The story of how the NASA-built Curiosity rover got to where it is today is one of the most remarkable in history.
The story begins on March 3, 2012, when Curiosity landed on Mars in an epic and successful landing mission.
When NASA’s JPL team had finished building the rover’s first lander, the mission was about to go live.
They needed to know whether the rover would ever reach a target named Gale Crater, a region on Mars that contains some of the oldest and most spectacular structures on Earth.JPL engineers knew that Curiosity had already been to a nearby rock called Wawona, and that it was too large to be scooped up and landed by a lander.
Instead, they opted to build a rocket engine from the ground up to send the rover on its first mission.
They also designed a special parachute system to slow down the descent.
In an attempt to make the landing even easier, the JPL engineers wanted to send Curiosity to the same spot where they had landed the lander and then used the parachute system.
The idea of sending Curiosity to a different location would have been too risky, so they built a rocket that could be attached to the landing site and sent to the surface.
In the end, Curiosity had to do exactly what JPL had done before, and send a different spacecraft to the land it was supposed to land on.
This rocket engine is what NASA used to send Mars rover Curiosity to its destination.
The first flight of the Curiosity rover ended on July 4, 2014, and the rover was finally able to land safely.
As NASA engineers were about to release the rover to its new destination, they realized that they had forgotten to attach the parachute to the rocket.
The parachute worked, but the engine wasn’t quite ready for prime time.
A year later, the engines were being tested and tested again, and NASA engineers began thinking about the problems they would encounter on the ground.
To keep the rocket from going haywire, they had to use some of their new tools to reduce friction.
The company tasked with building these new engines was the Jet Propulsion Laboratory, a division of the Lockheed Martin Corp.
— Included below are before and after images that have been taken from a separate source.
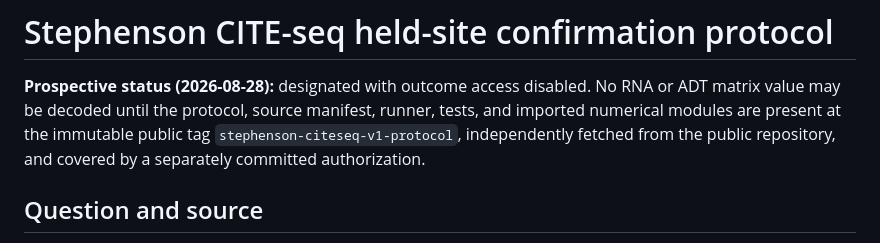
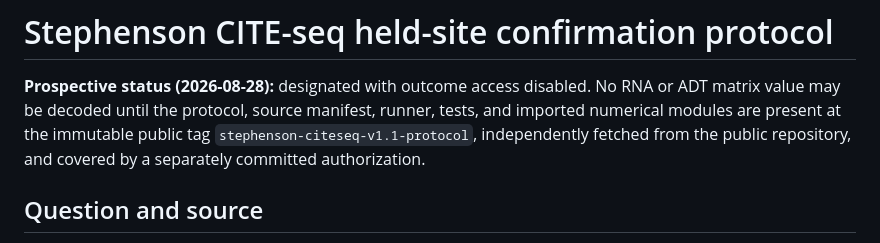
Before and after one commit to sushaan-k/coupling-fields-benchmark, a Markdown page: STEPHENSON_CITESEQ_HELD_SITE_CONFIRMATION_PROTOCOL_2026-08-28.md, the part around the change. GitHub-like rendering.

```diff
--- a/STEPHENSON_CITESEQ_HELD_SITE_CONFIRMATION_PROTOCOL_2026-08-28.md
+++ b/STEPHENSON_CITESEQ_HELD_SITE_CONFIRMATION_PROTOCOL_2026-08-28.md
@@ -3,7 +3,7 @@
 **Prospective status (2026-08-28):** designated with outcome access disabled.
 No RNA or ADT matrix value may be decoded until the protocol, source manifest,
 runner, tests, and imported numerical modules are present at the immutable
-public tag `stephenson-citeseq-v1-protocol`, independently fetched from the
+public tag `stephenson-citeseq-v1.1-protocol`, independently fetched from the
 public repository, and covered by a separately committed authorization.
 
 ## Question and source
```
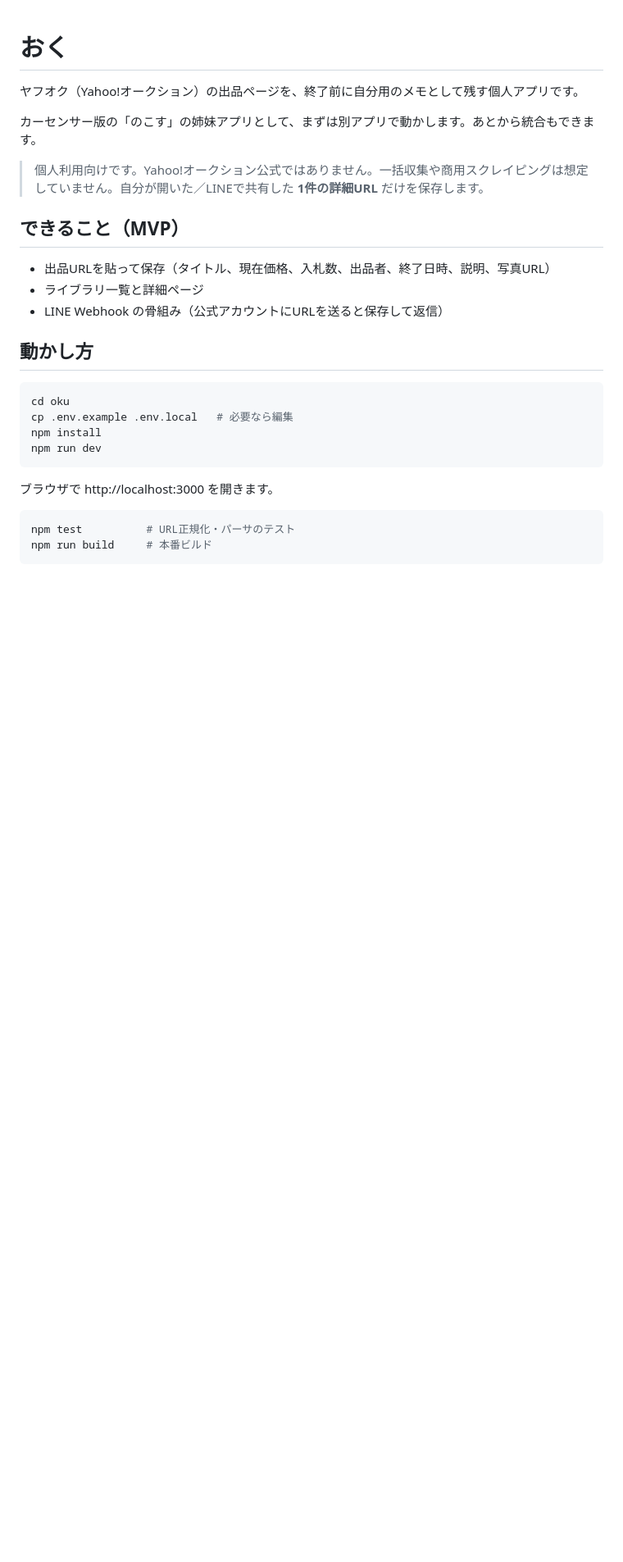
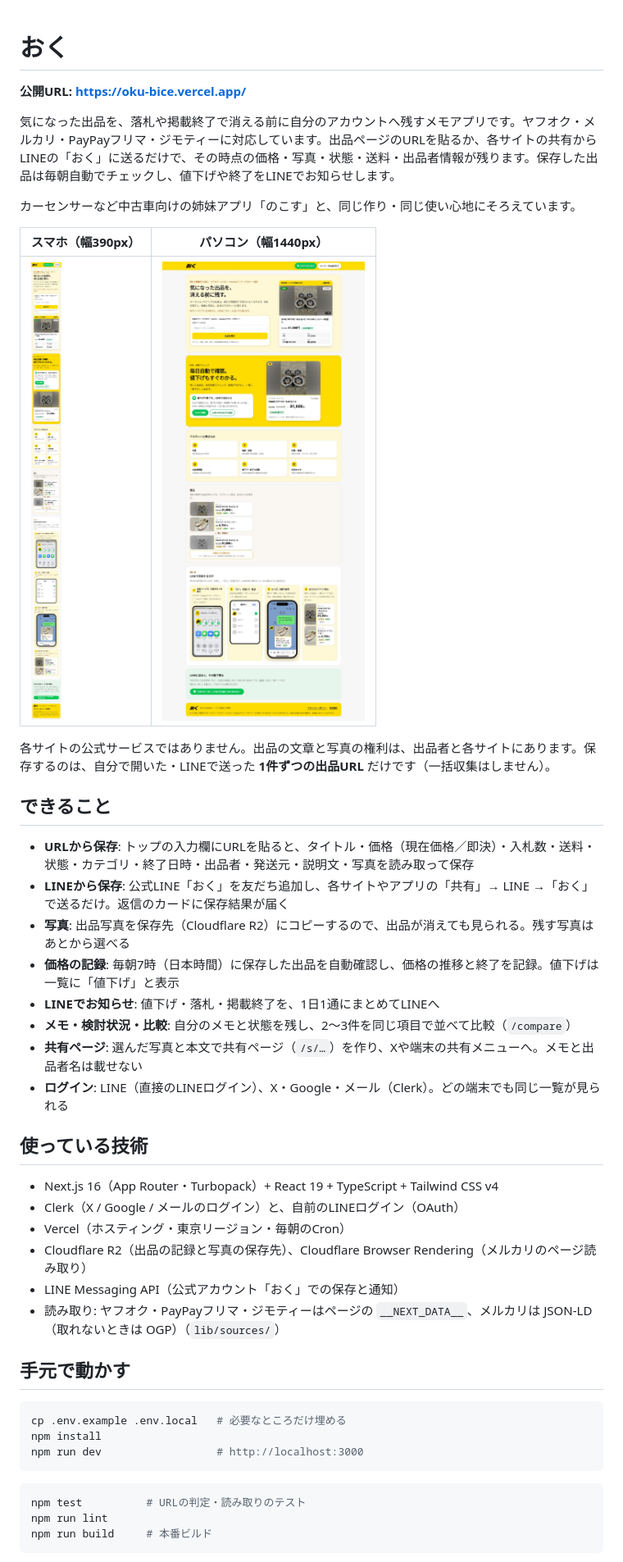
Before and after one commit to goodgunu/oku, a Markdown page: README.md, the part around one of its changes. Shown at 82% size. Drawn GitHub-style; pictures changed too: docs/screenshots/top-mobile.jpg (added), docs/screenshots/top-pc.jpg (added); blank space fills up the shorter version.

Commit message:
READMEを今のアプリに合わせて日本語で書き直し（機能・技術・手元での動かし方・環境変数、スクショつき）、狭い見本カードの商品名と価格の折り返しを整える

````diff
--- a/README.md
+++ b/README.md
@@ -1,30 +1,48 @@
 # おく
 
-ヤフオク（Yahoo!オークション）の出品ページを、終了前に自分用のメモとして残す個人アプリです。
+**公開URL: https://oku-bice.vercel.app/**
 
-カーセンサー版の「のこす」の姉妹アプリとして、まずは別アプリで動かします。あとから統合もできます。
+気になった出品を、落札や掲載終了で消える前に自分のアカウントへ残すメモアプリです。ヤフオク・メルカリ・PayPayフリマ・ジモティーに対応しています。出品ページのURLを貼るか、各サイトの共有からLINEの「おく」に送るだけで、その時点の価格・写真・状態・送料・出品者情報が残ります。保存した出品は毎朝自動でチェックし、値下げや終了をLINEでお知らせします。
 
-> 個人利用向けです。Yahoo!オークション公式ではありません。一括収集や商用スクレイピングは想定していません。自分が開いた／LINEで共有した **1件の詳細URL** だけを保存します。
+カーセンサーなど中古車向けの姉妹アプリ「のこす」と、同じ作り・同じ使い心地にそろえています。
 
-## できること（MVP）
+| スマホ（幅390px） | パソコン（幅1440px） |
+| --- | --- |
+| <img src="docs/screenshots/top-mobile.jpg" alt="おく トップ画面（スマホ）" width="260"> | <img src="docs/screenshots/top-pc.jpg" alt="おく トップ画面（パソコン）" width="520"> |
 
-- 出品URLを貼って保存（タイトル、現在価格、入札数、出品者、終了日時、説明、写真URL）
-- ライブラリ一覧と詳細ページ
-- LINE Webhook の骨組み（公式アカウントにURLを送ると保存して返信）
+各サイトの公式サービスではありません。出品の文章と写真の権利は、出品者と各サイトにあります。保存するのは、自分で開いた・LINEで送った **1件ずつの出品URL** だけです（一括収集はしません）。
 
-## 動かし方
+## できること
+
+- **URLから保存**: トップの入力欄にURLを貼ると、タイトル・価格（現在価格／即決）・入札数・送料・状態・カテゴリ・終了日時・出品者・発送元・説明文・写真を読み取って保存
+- **LINEから保存**: 公式LINE「おく」を友だち追加し、各サイトやアプリの「共有」→ LINE →「おく」で送るだけ。返信のカードに保存結果が届く
+- **写真**: 出品写真を保存先（Cloudflare R2）にコピーするので、出品が消えても見られる。残す写真はあとから選べる
+- **価格の記録**: 毎朝7時（日本時間）に保存した出品を自動確認し、価格の推移と終了を記録。値下げは一覧に「値下げ」と表示
+- **LINEでお知らせ**: 値下げ・落札・掲載終了を、1日1通にまとめてLINEへ
+- **メモ・検討状況・比較**: 自分のメモと状態を残し、2〜3件を同じ項目で並べて比較（`/compare`）
+- **共有ページ**: 選んだ写真と本文で共有ページ（`/s/…`）を作り、Xや端末の共有メニューへ。メモと出品者名は載せない
+- **ログイン**: LINE（直接のLINEログイン）、X・Google・メール（Clerk）。どの端末でも同じ一覧が見られる
+
+## 使っている技術
+
+- Next.js 16（App Router・Turbopack）+ React 19 + TypeScript + Tailwind CSS v4
+- Clerk（X / Google / メールのログイン）と、自前のLINEログイン（OAuth）
+- Vercel（ホスティング・東京リージョン・毎朝のCron）
+- Cloudflare R2（出品の記録と写真の保存先）、Cloudflare Browser Rendering（メルカリのページ読み取り）
+- LINE Messaging API（公式アカウント「おく」での保存と通知）
+- 読み取り: ヤフオク・PayPayフリマ・ジモティーはページの `__NEXT_DATA__`、メルカリは JSON-LD（取れないときは OGP）（`lib/sources/`）
+
+## 手元で動かす
 
 ```bash
-cd oku
-cp .env.example .env.local   # 必要なら編集
+cp .env.example .env.local   # 必要なところだけ埋める
 npm install
-npm run dev
+npm run dev                  # http://localhost:3000
 ```
 
-ブラウザで http://localhost:3000 を開きます。
-
 ```bash
-npm test          # URL正規化・パーサのテスト
+npm test          # URLの判定・読み取りのテスト
+npm run lint
 npm run build     # 本番ビルド
 ```
 
````
Also changed, not shown: other parts of README.md (+21 -22 lines), 1 other file.
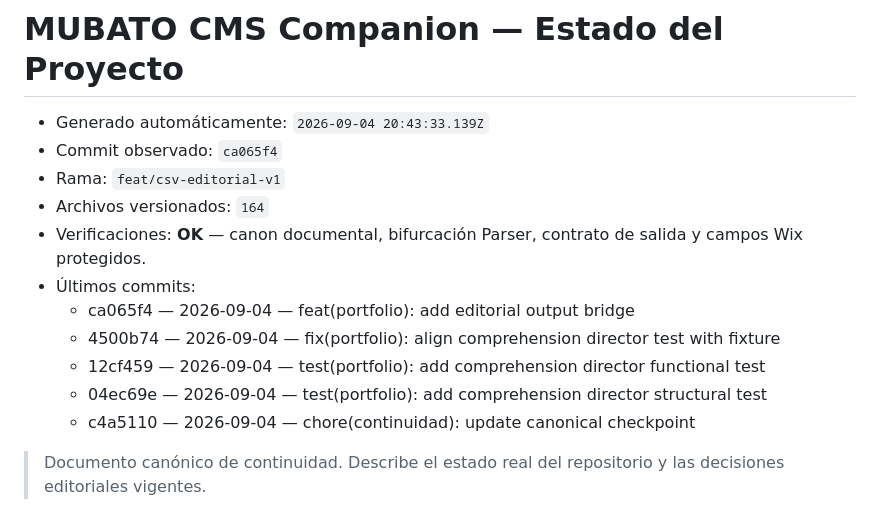
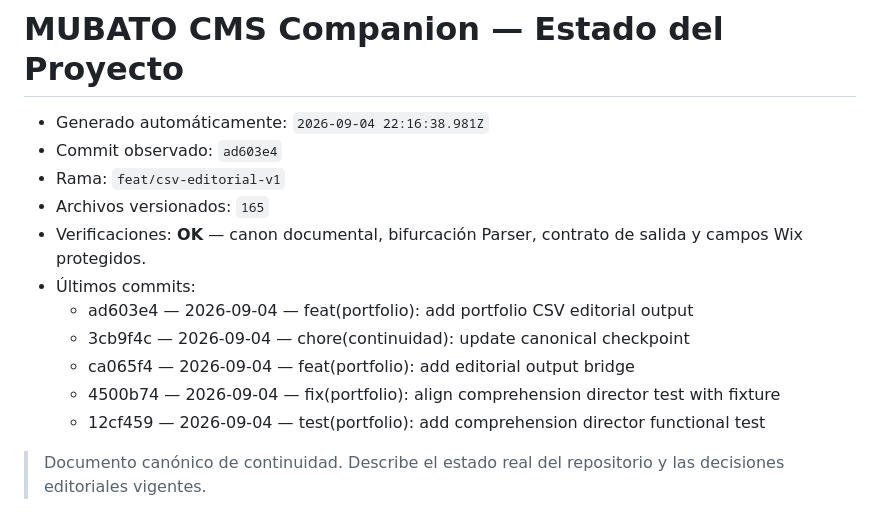
Before and after one commit to mubatomobiliario-cloud/mubato-cms-companion, a Markdown page: docs/00_Estado/ESTADO_PROYECTO.md, the part around the change. Rendered like a GitHub page.

Commit message:
chore(continuidad): update canonical checkpoint

```diff
--- a/docs/00_Estado/ESTADO_PROYECTO.md
+++ b/docs/00_Estado/ESTADO_PROYECTO.md
@@ -1,17 +1,17 @@
 # MUBATO CMS Companion — Estado del Proyecto
 
 <!-- CONTINUIDAD_AUTO_START -->
-- Generado automáticamente: `2026-09-04 20:43:33.139Z`
-- Commit observado: `ca065f4`
+- Generado automáticamente: `2026-09-04 22:16:38.981Z`
+- Commit observado: `ad603e4`
 - Rama: `feat/csv-editorial-v1`
-- Archivos versionados: `164`
+- Archivos versionados: `165`
 - Verificaciones: **OK** — canon documental, bifurcación Parser, contrato de salida y campos Wix protegidos.
 - Últimos commits:
+  - ad603e4 — 2026-09-04 — feat(portfolio): add portfolio CSV editorial output
+  - 3cb9f4c — 2026-09-04 — chore(continuidad): update canonical checkpoint
   - ca065f4 — 2026-09-04 — feat(portfolio): add editorial output bridge
   - 4500b74 — 2026-09-04 — fix(portfolio): align comprehension director test with fixture
   - 12cf459 — 2026-09-04 — test(portfolio): add comprehension director functional test
-  - 04ec69e — 2026-09-04 — test(portfolio): add comprehension director structural test
-  - c4a5110 — 2026-09-04 — chore(continuidad): update canonical checkpoint
 <!-- CONTINUIDAD_AUTO_END -->
 
 > Documento canónico de continuidad. Describe el estado real del repositorio y las decisiones editoriales vigentes.
```
Also changed, not shown: docs/00_Estado/LEDGER_CONTINUIDAD.md (+5 -5 lines), docs/00_Estado/MATRIZ_COMPONENTES.md (+5 -5 lines).
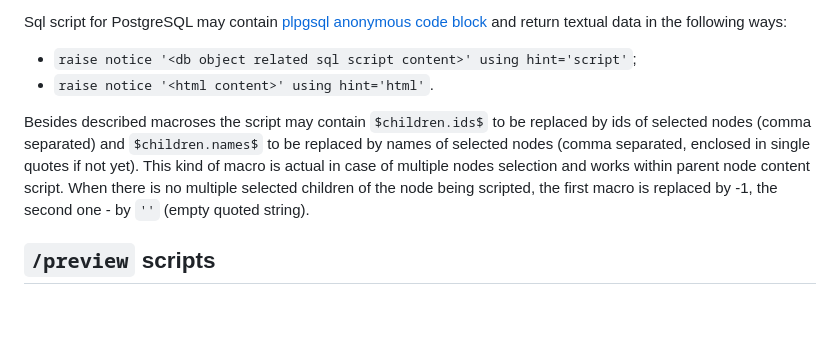
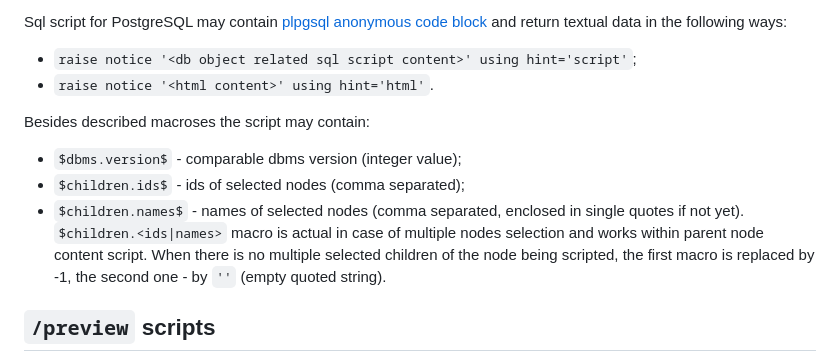
Before and after one commit to parihaaraka/sqt, a Markdown page: scripts/README.md, the part around the change. Drawn GitHub-style; blank space fills up the shorter version.

```diff
--- a/scripts/README.md
+++ b/scripts/README.md
@@ -47,7 +47,11 @@ Sql script for PostgreSQL may contain [plpgsql anonymous code block](https://git
 - `raise notice '<html content>' using hint='html'`.
 
 
-Besides described macroses the script may contain `$children.ids$` to be replaced by ids of selected nodes (comma separated) and `$children.names$` to be replaced by names of selected nodes (comma separated, enclosed in single quotes if not yet). This kind of macro is actual in case of multiple nodes selection and works within parent node content script. When there is no multiple selected children of the node being scripted, the first macro is replaced by -1, the second one - by `''` (empty quoted string).
+Besides described macroses the script may contain:
+* `$dbms.version$` - comparable dbms version (integer value);
+* `$children.ids$` - ids of selected nodes (comma separated);
+* `$children.names$` - names of selected nodes (comma separated, enclosed in single quotes if not yet).
+`$children.<ids|names>` macro is actual in case of multiple nodes selection and works within parent node content script. When there is no multiple selected children of the node being scripted, the first macro is replaced by -1, the second one - by `''` (empty quoted string).
 
 ## `/preview` scripts
 Every node type may have corresponding script to display additional single resultset. Use it, for example, to display table/view content preview. Current implementation displays preview resultset only if content script didn't return resultset already.
```
Also changed, not shown: src/img/databases.png (added), 18 other files.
The JPL has also been developing other rocket engines, including one that would be used to power NASA’s Mars rover.
The engines were built using a technique called high-pressure injection, in which an injection of helium is heated up to pressures of several times those that would normally be needed to ignite a jet engine.
The resulting mixture of helium and air is injected into the engine, causing it to explode, causing a powerful shockwave.
The pressure in the engine was so high that it caused a problem that had never before been encountered in rocket engine development.
The explosion was so powerful that it literally blew the engine out of the sky, damaging its fuel tanks and leaving it partially damaged.
In some cases, the jet engine would go out of control, explode and burn up on the surface of Mars.NASA engineers found that if they injected a small amount of helium into the rocket, they could cause it to ignite.
But they couldn’t inject enough helium to cause the shockwave to become enough to cause an explosion.JPGL engineers knew from experience that if it could be used on a larger rocket, the same problems could be avoided.
This was why they were determined to build rockets with a smaller amount of air.
At first, JPL and Lockheed Martin worked together to design a larger-size rocket that would have a very high pressure and high explosive yield.
They had no choice, as the smaller rocket would require more helium and more time to build.
But this smaller rocket was too heavy for Curiosity, and JPL wasn’t sure how much weight it would need.
It turned out to be less than the weight of the landing craft.
The bigger rocket was finally built, and was sent to NASA’s Jet Propulsed Research Program, which designed the rocket to launch on a rocket called the Delta 4 Heavy.
NASA also built two other rocket cores for Curiosity.
The rocket engine the JPGL built to launch Curiosity on its Mars landing mission is the Delta IV Heavy rocket, built by Lockheed Martin.
It was designed to launch from Cape Canaveral Air Force Station in Florida, but it was originally designed for use on NASA’s own Mars Exploration Rovers, which were also designed by JPL.
The Delta IV heavy rocket is one-third the weight and one-quarter the height of the Delta 5 rocket, which NASA used for the first flight.
The Delta 4 is also three times as powerful.
The engine itself weighs in at just over 13,000 pounds.
The engineers at JPL used these smaller rocket engines to make some of Curiosity’s more interesting discoveries.
The most famous of these discoveries was the discovery of carbon in the Martian atmosphere.
Cells in the atmosphere can form by a process called chemical vapor condensation, and